The Naqsh-e Rajab is considered as one of the outstanding monuments of the pre-Islamic era in southwestern Iran. It is located three kilometers north of Persepolis, next to the Isfahan-Shiraz road. On the other side of the road is the ancient city of Estakhr. There are several Sassanid reliefs in this place. It was the birthplace of Persian great kings: Ardashir and Shapur and their ancestors, so they performed their coronation ceremonies there. The natural state of the rock is like a canopy. It is said that in this place a person named Rajab had a coffee house and that is why these Sassanid reliefs are known as Naqsh-e Rajab.
The Naqsh-e Rajab is one of the valuable works of ancient Persian rock carvings. The amazing relief and beautiful stone carvings in this place, along with a magical serenity makes this place one of the most important monuments in Fars province. This place is listed as a UNESCO World Heritage Site.
The relief of Naqsh-e Rajab includes four scenes: coronation of Ardashir Babakan, coronation of Shapur I, Shapur I and courtiers, as well as a single relief of Kartir, the Sassanid high priest.
This four-and-a-half-meter-long relief shows eight people, including men, women, and children. In this relief, which shows Ardashir Babacan’s coronation, Ardeshir receives a royal ring (or crown) and a royal scepter from Ahuramazda (the creator god of Zoroastrianism). Two children are seen between Ahuramazda and Ardashir. One of them standing in front of the king seems to be the crown prince, Ardashir Babacan’s son: Shapur I. Two other men are seen behind the king, one of them is a courtier companion, holding a fly whisk over the king’s head, and the other is one of the noblemen of the country, standing right behind the king with a state of respect. Two ladies of the court are also seen separately performing the rites and rituals of respect for the king. One must be queen and the other a noblewoman. Alongside them there is an inscription in Pahlavi language which says: “Zoroastrian religion was on the verge of extinction, which I revived. I Ardashir Shah!”

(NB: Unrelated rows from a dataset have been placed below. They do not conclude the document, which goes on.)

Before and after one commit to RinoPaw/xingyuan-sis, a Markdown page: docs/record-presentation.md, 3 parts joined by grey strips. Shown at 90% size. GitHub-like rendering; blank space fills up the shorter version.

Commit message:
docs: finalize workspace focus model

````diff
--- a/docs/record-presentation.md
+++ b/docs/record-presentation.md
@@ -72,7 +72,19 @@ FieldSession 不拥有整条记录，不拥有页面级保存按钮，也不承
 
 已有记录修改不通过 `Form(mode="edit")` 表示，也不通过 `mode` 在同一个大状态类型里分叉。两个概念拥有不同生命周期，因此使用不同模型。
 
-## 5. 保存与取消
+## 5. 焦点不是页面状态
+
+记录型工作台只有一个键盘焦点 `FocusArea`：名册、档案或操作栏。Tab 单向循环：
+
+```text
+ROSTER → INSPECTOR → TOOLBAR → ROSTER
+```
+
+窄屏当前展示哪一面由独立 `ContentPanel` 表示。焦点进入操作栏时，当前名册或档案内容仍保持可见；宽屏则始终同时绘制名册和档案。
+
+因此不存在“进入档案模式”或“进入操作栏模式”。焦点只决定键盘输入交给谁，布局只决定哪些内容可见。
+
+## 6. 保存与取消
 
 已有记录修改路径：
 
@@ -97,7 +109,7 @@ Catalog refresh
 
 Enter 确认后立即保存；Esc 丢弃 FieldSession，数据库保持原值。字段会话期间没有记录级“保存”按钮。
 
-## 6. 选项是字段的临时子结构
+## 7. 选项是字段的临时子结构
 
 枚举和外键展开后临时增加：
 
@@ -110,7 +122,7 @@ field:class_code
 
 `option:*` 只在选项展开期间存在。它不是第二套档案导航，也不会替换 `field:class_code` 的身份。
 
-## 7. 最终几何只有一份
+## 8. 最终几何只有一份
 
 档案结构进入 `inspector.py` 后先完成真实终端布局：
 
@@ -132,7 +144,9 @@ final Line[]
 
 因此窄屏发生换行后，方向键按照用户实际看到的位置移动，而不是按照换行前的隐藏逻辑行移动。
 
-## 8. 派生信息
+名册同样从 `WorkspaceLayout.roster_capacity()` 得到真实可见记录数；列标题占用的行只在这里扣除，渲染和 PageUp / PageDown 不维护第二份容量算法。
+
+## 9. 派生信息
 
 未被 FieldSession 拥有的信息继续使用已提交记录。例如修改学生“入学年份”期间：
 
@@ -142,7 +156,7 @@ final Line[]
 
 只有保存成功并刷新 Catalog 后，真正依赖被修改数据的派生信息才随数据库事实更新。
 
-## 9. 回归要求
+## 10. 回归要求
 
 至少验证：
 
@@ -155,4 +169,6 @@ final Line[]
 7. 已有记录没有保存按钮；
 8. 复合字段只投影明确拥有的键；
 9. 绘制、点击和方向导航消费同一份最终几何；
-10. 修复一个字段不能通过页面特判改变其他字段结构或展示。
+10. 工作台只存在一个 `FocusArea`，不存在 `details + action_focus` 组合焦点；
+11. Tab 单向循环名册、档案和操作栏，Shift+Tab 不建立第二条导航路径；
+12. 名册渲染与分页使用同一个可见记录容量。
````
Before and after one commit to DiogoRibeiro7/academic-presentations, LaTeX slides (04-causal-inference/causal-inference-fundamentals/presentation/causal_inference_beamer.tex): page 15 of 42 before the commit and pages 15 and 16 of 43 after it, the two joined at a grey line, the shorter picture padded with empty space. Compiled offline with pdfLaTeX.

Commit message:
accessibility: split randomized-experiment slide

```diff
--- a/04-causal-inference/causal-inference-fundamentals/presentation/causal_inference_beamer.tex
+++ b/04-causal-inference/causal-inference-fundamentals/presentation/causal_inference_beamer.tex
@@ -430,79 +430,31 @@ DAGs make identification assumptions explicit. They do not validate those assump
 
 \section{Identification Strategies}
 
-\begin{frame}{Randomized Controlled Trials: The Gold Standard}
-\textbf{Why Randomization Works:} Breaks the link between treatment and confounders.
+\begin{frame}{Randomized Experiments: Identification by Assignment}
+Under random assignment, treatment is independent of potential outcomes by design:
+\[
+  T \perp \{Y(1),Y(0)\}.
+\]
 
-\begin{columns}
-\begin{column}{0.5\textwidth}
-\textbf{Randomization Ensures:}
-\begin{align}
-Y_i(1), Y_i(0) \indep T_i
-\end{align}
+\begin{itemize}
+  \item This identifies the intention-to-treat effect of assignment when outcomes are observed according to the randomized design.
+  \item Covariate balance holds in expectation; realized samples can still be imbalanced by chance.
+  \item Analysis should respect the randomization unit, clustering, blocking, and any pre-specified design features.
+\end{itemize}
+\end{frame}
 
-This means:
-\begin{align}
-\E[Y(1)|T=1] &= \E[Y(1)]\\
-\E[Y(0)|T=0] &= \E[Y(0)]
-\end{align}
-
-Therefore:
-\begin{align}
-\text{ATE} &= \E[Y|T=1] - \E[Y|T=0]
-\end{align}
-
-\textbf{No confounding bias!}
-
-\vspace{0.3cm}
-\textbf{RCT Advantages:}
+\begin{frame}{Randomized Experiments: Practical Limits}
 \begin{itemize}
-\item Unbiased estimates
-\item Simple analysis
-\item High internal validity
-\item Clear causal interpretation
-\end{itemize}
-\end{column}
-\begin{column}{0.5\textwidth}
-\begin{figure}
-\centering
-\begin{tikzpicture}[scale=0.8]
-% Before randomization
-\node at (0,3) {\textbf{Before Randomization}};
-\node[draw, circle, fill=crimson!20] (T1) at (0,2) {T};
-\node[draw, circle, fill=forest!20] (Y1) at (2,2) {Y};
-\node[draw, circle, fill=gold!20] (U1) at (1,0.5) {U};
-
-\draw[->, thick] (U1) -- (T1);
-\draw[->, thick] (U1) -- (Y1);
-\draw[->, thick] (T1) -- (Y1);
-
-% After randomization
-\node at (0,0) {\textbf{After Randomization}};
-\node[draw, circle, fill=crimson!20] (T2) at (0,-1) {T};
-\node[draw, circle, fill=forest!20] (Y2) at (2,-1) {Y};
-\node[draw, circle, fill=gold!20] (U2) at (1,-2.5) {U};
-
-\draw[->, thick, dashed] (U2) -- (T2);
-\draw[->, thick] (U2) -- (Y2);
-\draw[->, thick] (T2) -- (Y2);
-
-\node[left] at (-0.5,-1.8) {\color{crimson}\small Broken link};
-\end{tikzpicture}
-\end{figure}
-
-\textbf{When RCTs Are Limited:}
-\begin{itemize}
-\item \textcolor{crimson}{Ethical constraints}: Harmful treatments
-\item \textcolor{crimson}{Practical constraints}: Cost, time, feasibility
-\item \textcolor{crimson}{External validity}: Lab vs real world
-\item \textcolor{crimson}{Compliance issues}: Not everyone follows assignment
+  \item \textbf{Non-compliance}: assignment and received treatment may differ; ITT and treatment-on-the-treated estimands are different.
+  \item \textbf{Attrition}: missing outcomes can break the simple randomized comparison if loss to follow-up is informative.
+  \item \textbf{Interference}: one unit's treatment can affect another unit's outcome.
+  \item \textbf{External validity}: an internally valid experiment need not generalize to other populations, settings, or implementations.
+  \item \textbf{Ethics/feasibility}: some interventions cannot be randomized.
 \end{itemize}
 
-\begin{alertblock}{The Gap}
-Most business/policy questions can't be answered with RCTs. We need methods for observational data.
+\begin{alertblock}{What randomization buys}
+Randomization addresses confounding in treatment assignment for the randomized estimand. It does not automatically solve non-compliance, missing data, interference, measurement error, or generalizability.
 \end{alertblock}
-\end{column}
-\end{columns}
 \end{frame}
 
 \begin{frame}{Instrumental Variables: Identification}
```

In this relief of the Sassanid king, Shapur I on horseback receives the royal crown or royal ring. The royal ring is presented to the king by the Mobbed (Zoroastrian great priest), who is also on horseback. In front of the naghsh-e Rajab there is a vast area that may have once had homes one day and was a prosperous place. The reliefs show there was a water fountain there, and in fact it was a beautiful sanctuary where two of the Sassanian kings depicted their coronation there.
It shows Shapur I on a large horse and nine of the country’s elders and noblemen stand behind Shapur I. The king’s horse has 4 lines inscribed on the Sassanian Pahlavi language on its chest, and at the other end there are 4 lines on the Greek language with the same content.
The old man without a beard with a hat on his head and the official outfit of that period is the famous Kertir. Kertir was a powerful and influential Zoroastrian priest during the reign of Sassanid dynasty. He lived in the reign of six Sassanid kings, from Ardashir Babakan to Narseh. It can be said that for almost a century this character was in charge of all affairs of the country.